Emerging risks for the development of vascular dementia include infection and inflammation. In a cohort of patients following stroke, and in the general population, the presence of cnm+ S. mutans was strongly associated with cerebral microbleeds. In these populations, there were no overall effects of the presence of this bacterium on cognitive function, but there was a slight decline associated with its presence. As the collagen-binding protein cnm is specific to S. mutans, Prof Ihara proposed that this molecule could provide a target for immunotherapy in vascular dementia in the future.
Bacterial infection may prove a treatment target for vascular dementia in the future
Professor Hochang Benjamin Lee,Yale University School, USA, introduced the concept of using cardiovascular conditions as a way to study late-life stress and mood symptoms. Surgery is a common late-life stress, and coronary artery bypass graft (CABG) is the most common cardiac surgery.
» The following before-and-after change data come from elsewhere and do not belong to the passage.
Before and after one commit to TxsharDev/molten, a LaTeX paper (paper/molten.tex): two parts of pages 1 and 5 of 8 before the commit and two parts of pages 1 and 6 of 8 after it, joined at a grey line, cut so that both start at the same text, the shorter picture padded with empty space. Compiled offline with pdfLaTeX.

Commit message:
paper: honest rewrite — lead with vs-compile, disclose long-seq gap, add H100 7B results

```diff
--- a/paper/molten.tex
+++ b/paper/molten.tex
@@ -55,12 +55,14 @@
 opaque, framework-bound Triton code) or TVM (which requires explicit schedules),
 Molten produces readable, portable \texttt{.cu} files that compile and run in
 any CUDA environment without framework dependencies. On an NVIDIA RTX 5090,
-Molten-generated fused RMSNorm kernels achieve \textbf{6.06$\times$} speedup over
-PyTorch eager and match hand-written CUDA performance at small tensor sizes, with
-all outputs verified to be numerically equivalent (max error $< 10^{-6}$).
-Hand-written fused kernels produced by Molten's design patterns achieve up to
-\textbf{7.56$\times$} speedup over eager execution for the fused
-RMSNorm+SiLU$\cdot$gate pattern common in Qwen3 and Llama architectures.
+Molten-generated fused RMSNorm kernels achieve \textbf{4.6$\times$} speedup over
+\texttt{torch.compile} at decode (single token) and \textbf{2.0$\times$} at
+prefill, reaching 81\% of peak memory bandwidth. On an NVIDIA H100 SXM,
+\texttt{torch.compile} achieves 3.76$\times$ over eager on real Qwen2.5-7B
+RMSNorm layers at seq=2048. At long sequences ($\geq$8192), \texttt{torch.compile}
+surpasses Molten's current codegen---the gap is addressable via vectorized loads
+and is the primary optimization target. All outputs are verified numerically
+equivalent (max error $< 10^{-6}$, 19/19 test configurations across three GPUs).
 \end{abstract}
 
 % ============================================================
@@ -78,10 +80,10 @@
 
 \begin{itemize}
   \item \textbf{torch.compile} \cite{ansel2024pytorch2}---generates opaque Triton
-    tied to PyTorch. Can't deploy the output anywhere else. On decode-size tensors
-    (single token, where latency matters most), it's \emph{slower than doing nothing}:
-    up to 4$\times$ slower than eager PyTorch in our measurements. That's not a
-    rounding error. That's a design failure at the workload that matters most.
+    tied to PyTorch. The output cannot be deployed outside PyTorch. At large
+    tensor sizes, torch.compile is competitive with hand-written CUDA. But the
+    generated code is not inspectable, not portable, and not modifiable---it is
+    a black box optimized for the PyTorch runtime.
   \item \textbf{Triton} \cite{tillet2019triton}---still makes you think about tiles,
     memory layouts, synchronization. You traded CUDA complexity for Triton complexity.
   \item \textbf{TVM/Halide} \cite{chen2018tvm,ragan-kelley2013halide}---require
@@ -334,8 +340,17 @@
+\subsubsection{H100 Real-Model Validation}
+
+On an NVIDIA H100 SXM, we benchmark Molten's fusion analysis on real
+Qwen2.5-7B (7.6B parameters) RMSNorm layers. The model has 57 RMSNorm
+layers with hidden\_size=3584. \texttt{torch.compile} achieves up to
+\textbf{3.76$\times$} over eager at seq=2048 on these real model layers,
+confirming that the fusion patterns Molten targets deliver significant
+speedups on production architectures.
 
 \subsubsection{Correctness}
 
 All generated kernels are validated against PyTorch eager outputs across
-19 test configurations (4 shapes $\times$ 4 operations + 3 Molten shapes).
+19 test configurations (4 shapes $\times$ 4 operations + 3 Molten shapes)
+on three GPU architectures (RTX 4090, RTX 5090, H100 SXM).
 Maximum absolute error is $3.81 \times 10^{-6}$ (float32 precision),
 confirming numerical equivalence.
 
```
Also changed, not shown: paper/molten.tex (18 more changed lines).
Delirium occurs in about 20–30% of patients following CABG. It was found that age, pre-operative depression and mild cognitive impairment were all independent predictors of the incidence and severity of post-CABG delirium. Therefore these factors may be useful in screening patients before surgery to estimate risk of delirium.
Chronic cerebral hypoperfusion is a risk factor for cognitive decline
Chronic cerebral hypoperfusion is a risk factor for cognitive decline. Patients with heart failure show a reduction in cerebral blood flow, alongside high rates of cognitive impairment and an increased risk of dementia. In patients who received a left-ventricular assist device, their cognitive scores improved substantially after surgery, which may have resulted from the increased cerebral blood flow. Thus, improving blood flow, as well as general well being may be ways to counteract cognitive impairment in the elderly.